I think that as the election season begins to heat up, I will probably begin to incorporate more posts about politics into my blog. I promise to try my best not to be reactive, but instead to be reflective and think carefully about what I write. Please feel free to share alternate opinions (or agreeing ones!), but with respect and kindness to me and to other commenters! Thanks!
The political world is all atwitter about the evangelical pastor who introduced Rick Perry at an event and called Mormonism a cult. Perry later said he did not agree with the sentiment and that he didn't choose who introduced him.
To me, this was a non-event. Except that I was initially a little surprised to find that Rick Perry, as an evangelical Christian, did not view Mormonism as a cult. I have always believed Mormonism to be a cult. This does not mean that I disliked Mormons as people or felt that they were unworthy of participation in society. In fact, there were some things that I thought they did better than some Christians: family values, the willingness to commit to being a missionary, the courage to be different in society. I'd be very happy to have Mormon friends. I have no problem with them in leadership and judge them the same as I do other leaders (are they good people of character? etc.). I just don't think they are saved. I don't think they trust Jesus as their Savior.
But for the first time today, I stopped to analyze the word "cult" and to wonder what the non-Christian world hears when they hear the word, "cult." I began to wonder if what they hear is "weird, chanting, Kool-aid drinkers." Which is not what I mean when I use the word, "cult." What I mean is that Mormonism, although it calls itself "The Church of Jesus Christ of Latter Day Saints," is a religious group that falls outside the beliefs of orthodox Christianity. The main issue with Mormonism is that it denies core teachings of the Christian faith.
But given this definition, I am beginning to think that it may be more helpful language for us to use as evangelical Christians to call Mormonism "another religion." This still respects the fundamental difference between its beliefs and orthodox Christianity while not using language that suggests child sacrifice and mass killings (to some hearers). It gives a better opportunity for witnessing too because we're just being honest about the significant (and salvation-impacting) differences instead of calling names.
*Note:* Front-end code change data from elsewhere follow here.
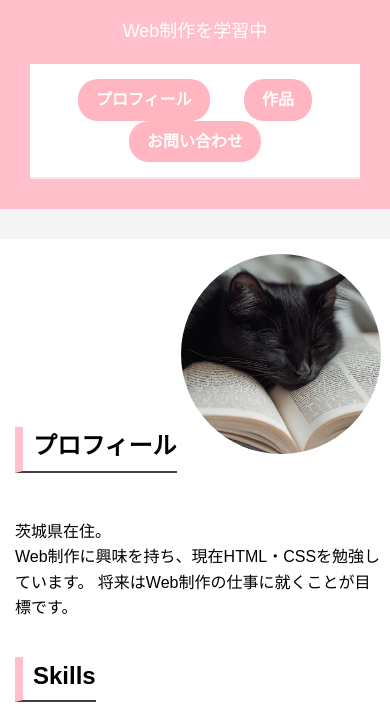
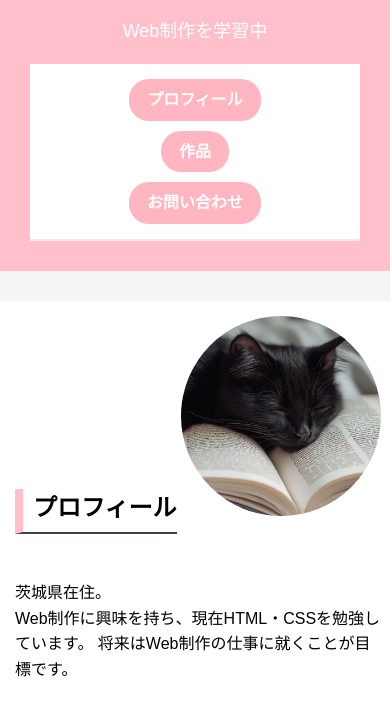
Before and after one commit to miki-nekohamu/portfolio-site, a plain HTML site: page index.html in a window 390 px wide. Shown: the part 104-819 px from the top of the page. Drawn offline with Linux system fonts and the light colour scheme.

Commit message:
スマホ表示修正

```diff
--- a/css/style.css
+++ b/css/style.css
@@ -325,7 +325,7 @@ body {
   border-radius: 10px;
 }
 
-<<<<<<< HEAD
+
 @media (max-width: 480px) {
   nav {
     display: flex;
@@ -333,7 +333,12 @@ body {
     align-items: center;
     gap: 10px;
   }
+  nav a {
+    display: block; /* ← これを追加！ */
+    width: fit-content;
+  }
 }
+
 
 @media (max-width: 480px) {
   main {
```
I have had an issue for a long time with the religious significance many Christians give to the self-named religious revelations of another Mormon, Glenn Beck. I'm not gonna wrangle too hard with you as a Christian if you agree with him politically. But if you are a Christian and you ascribe spiritual significance to what he teaches, I am very concerned, because he is not a Christian. He is the proponent of another religion. He has every right to participate in society, and even to practice his religious beliefs and speak about them. He has every right to use his free speech. But as a Christian, I should be getting my spiritual guidance from my church, from other Christians, and from the Bible.
But I don't have a problem with Mitt Romney being a Mormon, in terms of whether he should be President. He's not trying to guide me spiritually. He's trying to assume an elected office. Martin Luther once said something along the lines that he would rather have a wise Turk than a stupid Christian ruling in the land. I agree. I think that we don't have to have a Christian be the President. I think it's great if there's a smart Christian who will lead well and have good ideas and morals, but if the best candidate is not a Christian, it's ok. There is a difference between the realm of the church and the realm of the government. And sometimes it's healthy for the church not to have all the power. Look at how strong the church was in ancient Rome when it was persecuted by rulers who were far from God. And look how ugly the church got when Constantine converted to Christianity and made the whole empire Christian. Sometimes Christianity functions best as a minority. Why? Because we do not rely on our own strength but on God and we lean hard on Him. We grow in our faith far more this way.
I submit these thoughts for your consideration in the midst of the broo-haha surrounding "that Mormon remark." With all love and respect.:-)